Last Updated: December 5, 2008
Though few and far between, there is at least one silver lining to 2008. Yes, given the declines in the stock market this year, you just might have plenty of opportunities to "harvest" your tax losses before the end of the year.
According to Michael Kitces, CFP®, editor of The Kitces Report, tax-loss harvesting is the act of realizing paper losses in your taxable accounts such that it offsets any capital gains you have, and reduces your ordinary income by up to $3,000 to the extent your losses exceed your gains.
If you don't want to alter your investment strategy, you might consider buying back the same or a similar investment. Just make sure you know about the wash sale rule before selling or buying any security.

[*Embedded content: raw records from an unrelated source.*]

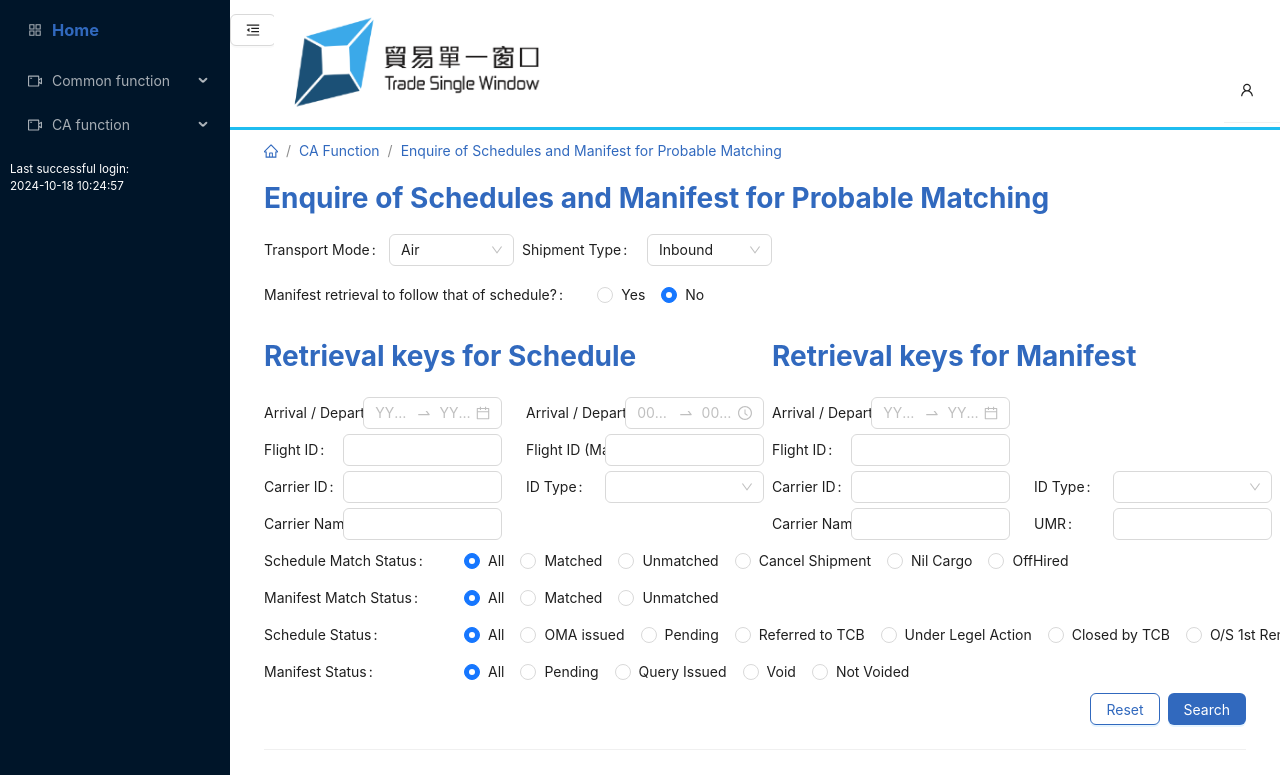
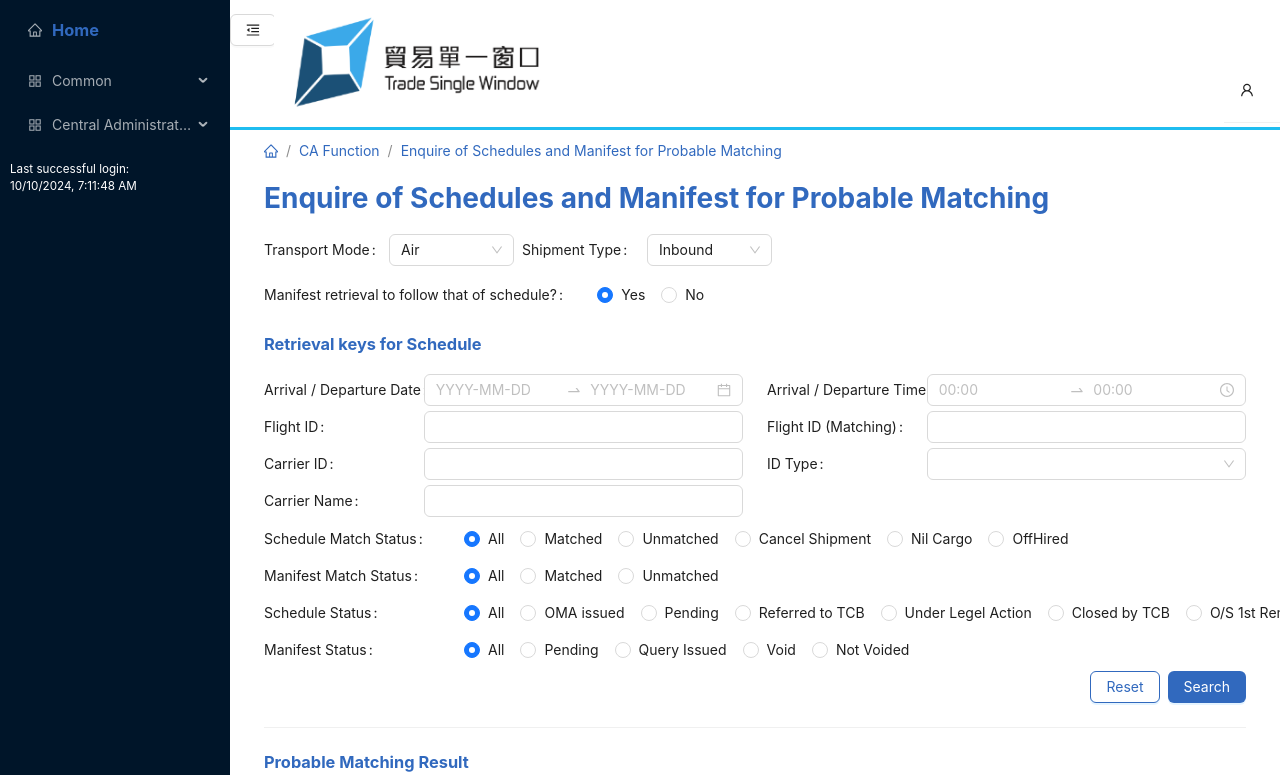
Before and after one commit to raymondyuen/TSW_Prototype, a React (Create React App) app: page /Ca003Enquiry in a window 1280 px wide. Shown: the top 775 px of the page. Built offline with nearby package versions, Linux system fonts and the light colour scheme.

Commit message:
remove useless import

```diff
--- a/src/Ca003Enquiry.tsx
+++ b/src/Ca003Enquiry.tsx
@@ -84,17 +84,19 @@ interface ManifestDataType {
 function retrievalKeysFor(title: DisplayTitle, followSchedule: String, currentMode: String) {
   var disable = title === 'Manifest' && followSchedule === 'Y'
   return (
-    <div style={{ minWidth: '500px' }}>
-      <h1>Retrieval keys for {title}</h1>
+    <div style={{ minWidth: '800px', maxWidth:'1200px'}}>
+      {disable ? "":<div>
+      <h3>Retrieval keys for {title}</h3>
+
       <Row gutter={24}>
         <Col span={12}>
-          <Form.Item label="Arrival / Departure Date" labelCol={{ span: 10 }}>
+          <Form.Item label="Arrival / Departure Date" labelCol={{ span: 8 }}>
             <RangePicker disabled={disable} placeholder={["YYYY-MM-DD","YYYY-MM-DD"]}/>
           </Form.Item>
         </Col>
         <Col span={12}>
           {title === 'Schedule' ?
-            <Form.Item label="Arrival / Departure Time" labelCol={{ span: 10 }} >
+            <Form.Item label="Arrival / Departure Time" labelCol={{ span: 8 }} >
               <TimePicker.RangePicker allowClear format={'HH:mm'} placeholder={["00:00","00:00"]}/>
             </Form.Item>
             : ''}
@@ -197,7 +199,7 @@ function retrievalKeysFor(title: DisplayTitle, followSchedule: String, currentMo
             : ''}
         </Col>
       </Row>
-
+      </div>}
     </div>
   )
 }
@@ -211,7 +213,7 @@ function App() {
 
   const [currentMode, setCurrentMode] = useState("air")
 
-  const [followSchedule, setFollowSchedule] = useState("N")
+  const [followSchedule, setFollowSchedule] = useState("Y")
   const onFollowScheduleChange = (e: RadioChangeEvent) => {
     setFollowSchedule(e.target.value)
   }
@@ -226,7 +228,7 @@ function App() {
     }, {
       title: currentMode === 'water' ? 'Vessel Name, Vessel Chinese Name (Vessel ID:Call Sign)' : currentMode === 'air' ? 'Flight ID (Matching)' : 'Train No.',
       dataIndex: 'vessel',
-      width: 300
+      width: 150
     }, {
       title: 'Carrier Name (Carrier ID:ID Type)',
       dataIndex: 'carrier'
@@ -249,7 +251,7 @@ function App() {
     }, {
       title: currentMode === 'water' ? 'Vessel Name (Vessel ID:Call Sign)' : currentMode === 'air' ? 'Flight ID' : 'Train No.',
       dataIndex: 'vessel',
-      width: 300
+      width: 150
     }, {
       title: 'Carrier Name (Carrier ID:ID Type)',
       dataIndex: 'carrier'
@@ -360,7 +362,6 @@ function App() {
             </Form.Item>
           </Space.Compact>
           <Space.Compact block >
-
             <Form.Item label="Manifest retrieval to follow that of schedule? " labelCol={{ span: 16 }} style={{ width: '500px' }} >
               <Radio.Group onChange={onFollowScheduleChange} value={followSchedule}>
                 <Radio value="Y">Yes</Radio>
@@ -369,15 +370,16 @@ function App() {
             </Form.Item>
           </Space.Compact>
         </Space>
-        <Space >
-          <Space.Compact  >
+        <Row>
+          <Col span={24}>
             {retrievalKeysFor('Schedule', followSchedule, currentMode)}
-          </Space.Compact>
-
-          <Space.Compact>
+          </Col>
+        </Row>
+        <Row>
+          <Col span={24}>
             {retrievalKeysFor('Manifest', followSchedule, currentMode)}
-          </Space.Compact>
-        </Space>
+          </Col>
+        </Row>
         <Row style={{ width: 1600 }}>
           <Col span={24}>
             <Form.Item label="Schedule Match Status" labelCol={{ span: 3 }} wrapperCol={{ span: 20 }}>
@@ -470,6 +472,7 @@ function App() {
       <Space >
 
         <Space.Compact  >
+
           <SearchResult displayTitle='Schedule' columns={scheduleColumns} data={scheduleData} rowSelection={scheduleSelection} />
         </Space.Compact>
         <Space.Compact>
@@ -503,6 +506,7 @@ function App() {
 
 const SearchResult = ({ displayTitle, columns, data, rowSelection }: { displayTitle: DisplayTitle, columns: TableColumnsType, data: object[], rowSelection: TableRowSelection }) => (
   <Card title={displayTitle}>
+    Total No. of Records: 50
     <Table
       columns={columns}
       dataSource={data}
--- a/src/IndexLayout.tsx
+++ b/src/IndexLayout.tsx
@@ -1,13 +1,12 @@
-import { Link, Route, BrowserRouter as Routers, Routes } from 'react-router-dom';
+import {BrowserRouter as Routers, Link, Route, Routes} from 'react-router-dom';
 import {
-  AppstoreOutlined,
-  ContainerOutlined,
-  DesktopOutlined,
-  MailOutlined,
-  MenuFoldOutlined,
-  MenuUnfoldOutlined,
-  PieChartOutlined,
-  SettingOutlined
+    AppstoreOutlined,
+    HomeOutlined,
+    MenuFoldOutlined,
+    MenuUnfoldOutlined,
+    UploadOutlined,
+    UserOutlined,
+    VideoCameraOutlined
 } from '@ant-design/icons';
 import './index.css';
 import CM009 from './Cm009';
@@ -16,14 +15,11 @@ import CM020S3 from './Cm020S3';
 import Home from './Home';
 import Login from './Login';
 import HeaderNavs from './Menu';
-import reportWebVitals from './reportWebVitals';
-import React, { useState } from 'react';
-import { createRoot } from 'react-dom/client';
+import React, {useState} from 'react';
 import Ca003Enquiry from './Ca003Enquiry';
 import CA003Amend from './Ca003Amend';
-import { UploadOutlined, UserOutlined, VideoCameraOutlined } from '@ant-design/icons';
-import { Divider, Layout, Menu, theme, Image, Col, Flex, Row, Button } from 'antd';
-import { wrap } from 'module';
+import {Button, Col, Divider, Flex, Image, Layout, Menu, Row} from 'antd';
+
 const { Header, Content, Footer, Sider } = Layout;
 const items2 = [UserOutlined, VideoCameraOutlined, UploadOutlined, UserOutlined].map(
   (icon, index) => ({
@@ -55,12 +51,12 @@ const App: React.FC = () => {
             >
               <div className="demo-logo-vertical" />
               <Menu theme="dark" mode="inline" defaultOpenKeys={['home']} defaultSelectedKeys={['home']} style={{ whiteSpace: 'normal', height: 'auto', lineHeight: 'normal' }} disabledOverflow>
-                <Menu.Item key="login" style={{ whiteSpace: 'normal', height: 'auto', lineHeight: 'normal' }} icon={<AppstoreOutlined />} >
+                <Menu.Item key="login" style={{ whiteSpace: 'normal', height: 'auto', lineHeight: 'normal' }} icon={<HomeOutlined />} >
                   <Link to="/Home">
                     <h3>Home</h3>
                   </Link>
                 </Menu.Item>
-                <Menu.SubMenu title="Common function" icon={<VideoCameraOutlined />}>
+                <Menu.SubMenu title="Common" icon={<AppstoreOutlined />}>
                   {/* <Menu.Item key="Cm009" style={{ whiteSpace: 'normal', height: 'auto', lineHeight: 'normal' }}>
                     <Link to="/Cm009">
                       <div>Issue Query for Outstanding Manifest Advice</div>
@@ -72,7 +68,7 @@ const App: React.FC = () => {
                     </Link>
                   </Menu.Item>
                 </Menu.SubMenu>
-                <Menu.SubMenu title="CA function" icon={<VideoCameraOutlined />}>
+                <Menu.SubMenu title="Central Administration" icon={<AppstoreOutlined />}>
                   <Menu.Item key="Ca003Enquiry" style={{ whiteSpace: 'normal', height: 'auto', lineHeight: 'normal' }}>
                     <Link to="/Ca003Enquiry">
                       <div>Enquiry of Schedules and Manifest for Probable Matching</div>
@@ -83,7 +79,7 @@ const App: React.FC = () => {
 
               <div className="SideMenu_last-login-title__3sFDd" style={{ color: 'white', padding: 10 }}>
                 <small>Last successful login:<br /></small>
-                <small>2024-10-18 10:24:57</small>
+                <small>{ new Date().toLocaleString()}</small>
               </div>
 
             </Sider>
--- a/src/index.tsx
+++ b/src/index.tsx
@@ -1,31 +1,9 @@
-import { Link, Route, BrowserRouter as Routers, Routes } from 'react-router-dom';
-import {
-  AppstoreOutlined,
-  ContainerOutlined,
-  DesktopOutlined,
-  MailOutlined,
-  MenuFoldOutlined,
-  MenuUnfoldOutlined,
-  PieChartOutlined,
-  SettingOutlined
-} from '@ant-design/icons';
 import './index.css';
-import CM009 from './Cm009';
-import CM020 from './Cm020';
-import CM020S3 from './Cm020S3';
-import Home from './Home';
-import Login from './Login';
-import HeaderNavs from './Menu';
 import reportWebVitals from './reportWebVitals';
 import React, { useState } from 'react';
 import { createRoot } from 'react-dom/client';
-import Ca003Enquiry from './Ca003Enquiry';
-import CA003Amend from './Ca003Amend';
 import IndexLayout from './IndexLayout';
 import { UploadOutlined, UserOutlined, VideoCameraOutlined } from '@ant-design/icons';
-import { Divider, Layout, Menu, theme, Image, Col, Flex, Row } from 'antd';
-import { wrap } from 'module';
-const { Header, Content, Footer, Sider } = Layout;
 const items2 = [UserOutlined, VideoCameraOutlined, UploadOutlined, UserOutlined].map(
   (icon, index) => ({
     key: String(index + 1),
@@ -34,161 +12,11 @@ const items2 = [UserOutlined, VideoCameraOutlined, UploadOutlined, UserOutlined]
   }),
 );
 
-// const items = [
-//   {
-//     key: 'home',
-//     label: 'Home',
-//     icon: <AppstoreOutlined />,
-//   },
-//   {
-//     key: 'main1',
-//     label: 'Common Function',
-//     icon: <AppstoreOutlined />,
-//     children: [{
-//       key: '1',
-//       label: (
-//         <a href="/Cm009" >
-//           Issue Query for Outstanding Manifest Advice
-//         </a>
-//       ),
-//     },
-//     {
-//       key: '2',
-//       label: (
-//         <a href="/Cm020" >
-//           Create Highlighting Critical Outstanding Manifest Cases
-//         </a>
-//       ),
-//     },]
-//   },
-//   {
-//     key: 'main2',
-//     label: 'CA Function',
-//     icon: <AppstoreOutlined />,
-//     children: [{
-//       key: '3',
-//       label: (
-//         <div><a href="/Ca003Enquiry" >
-//           Enquiry of Schedules and Manifest for Probable Matching
-//         </a></div>
-//       ),
-//     },
-//     ]
-//   }
-
-// ];
 const root = createRoot(
   document.getElementById('root') as HTMLElement
 );
 
 
-// function GetRoot(){
-//   // const [collapsed, setCollapsed] = useState(false)
-
-//   return (
-//     <Routers>
-//       <Layout>
-//         {(window.location.pathname === '/') ? "" :
-
-//           <Sider width="230"
-//             breakpoint="lg"
-//             collapsedWidth="0"
-//             onBreakpoint={(broken) => {
-//               console.log(broken);
-//             }}
-//             onCollapse={(collapsed, type) => {
-//               console.log(collapsed, type);
-//             }}
-//           >
-//             <div className="demo-logo-vertical" />
-//             <Menu theme="dark" mode="inline" defaultOpenKeys={['home']} defaultSelectedKeys={['home']} style={{ whiteSpace: 'normal', height: 'auto', lineHeight: 'normal' }} disabledOverflow>
-//               <Menu.Item key="login" style={{ whiteSpace: 'normal', height: 'auto', lineHeight: 'normal' }} icon={<AppstoreOutlined />}>
-//                 <Link to="/Home">
-//                   <h3>Home</h3>
-//                 </Link>
-//               </Menu.Item>
-//               <Menu.SubMenu title="Common function" icon={<VideoCameraOutlined />}>
-//                 <Menu.Item key="Cm009" style={{ whiteSpace: 'normal', height: 'auto', lineHeight: 'normal' }}>
-//                   <Link to="/Cm009">
-//                     <div>Issue Query for Outstanding Manifest Advice</div>
-//                   </Link>
-//                 </Menu.Item>
-//                 <Menu.Item key="Cm020" style={{ whiteSpace: 'normal', height: 'auto', lineHeight: 'normal' }}>
-//                   <Link to="/Cm020">
-//                     <div>Create Highlighting Critical Outstanding Manifest Cases</div>
-//                   </Link>
-//                 </Menu.Item>
-//               </Menu.SubMenu>
-//               <Menu.SubMenu title="CA function" icon={<VideoCameraOutlined />}>
-//                 <Menu.Item key="Ca003Enquiry" style={{ whiteSpace: 'normal', height: 'auto', lineHeight: 'normal' }}>
-//                   <Link to="/Ca003Enquiry">
-//                     <div>Enquiry of Schedules and Manifest for Probable Matching</div>
-//                   </Link>
-//                 </Menu.Item>
-//               </Menu.SubMenu>
-//             </Menu>
-
-//             <div className="SideMenu_last-login-title__3sFDd" style={{ color: 'white', padding: 10 }}>
-//               <small>Last successful login:<br /></small>
-//               <small>2024-10-18 10:24:57</small>
-//             </div>
-
-//           </Sider>
-//         }
-//         <Layout>
-//           <Header
-//             style={{
-//               padding: 0,
-//               background: "white",
-//               height: "130px"
-//             }}
-//           >
-
-//             {(window.location.pathname === '/') ? <HeaderNavs /> : <HeaderNavs />}
-//           </Header>
-//           <Content
-//             style={{
-//               margin: '0px 0px 0',
-//               padding: 10
-//             }}
-//           >
-//             <div
-//               style={{
-//                 minHeight: 360,
-//                 background: "white",
-//                 paddingBottom: 50
-//               }}
-//             >
-//               <Routes>
-//                 <Route path="/" element={<Login />} />
-//                 <Route path="/Home" element={<Home />} />
-//                 <Route path="/CM009" element={<CM009 />} />
-//                 <Route path="/CM020" element={<CM020 />} />
-//                 <Route path="/CM020S3" element={<CM020S3 />} />
-//                 <Route path="/CA003Amend" element={<CA003Amend />} />
-//                 <Route path="/Ca003Enquiry" element={<Ca003Enquiry />} />
-//                 <Route path="*" element={<Login />} />
-//               </Routes>
-
-//             </div>
-//           </Content>
-//           <Footer
-//             style={{ background: "white", textAlign: 'left', }}>
-//             <Row>
-//               <Col span={12}><Flex gap="small" justify='flex-start'>2024 © <Divider type="vertical" />
-//                 <a href='/'>Important Notices</a> <Divider type="vertical" />
-//                 <a href='/'>Access to Information</a> <Divider type="vertical" />
-//                 <a href='/'>Privacy Policy Statement</a></Flex></Col>
-//               <Col span={12}><Flex gap="small" justify='flex-end'>
-//                 <Image src='./logo-hongkong.c666c927.svg' width={100} preview={false} style={{ float: 'right' }} />
-//               </Flex></Col>
-//             </Row>
-//           </Footer>
-//         </Layout>
-//       </Layout>
-//     </Routers>
-//   )
-// }
 
 root.render(<IndexLayout/>);
 
```
Also changed, not shown: src/Cm009.tsx (+5 -10 lines), src/Cm020.tsx (+13 -15 lines), src/Cm020S3.tsx (+4 -20 lines), src/Login.tsx (+4 -5 lines), src/Menu.tsx (+4 -4 lines).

According to Fairmark Press, the wash sale rule prevents you from claiming a loss on a sale of stock if you buy an identical or substantially similar stock within the 30 days before or after the sale. Learn more about wash sales.
To be sure, tax-loss harvesting is not for everyone. But here are some things to consider before realizing any paper losses:
Never let the tax tail wag the investment dog. According to an Ernst & Young release, selling a security should not be primarily tax-motivated. "It must make sense from an investment perspective. Review your investment portfolio carefully, consider the timeframe over which an investment might rebound, and if a repurchase is planned, consider transaction costs and the risk the security will increase in value before repurchase."
Make sure that you can benefit from the loss. According to Ernst & Young, "tax-loss selling only provides current savings if you otherwise expect to have net taxable capital gains for 2008. So review your trades in 2008 to determine if you can use the loss currently."
As always, consult with a qualified financial professional before trying this or any other financial planning tip.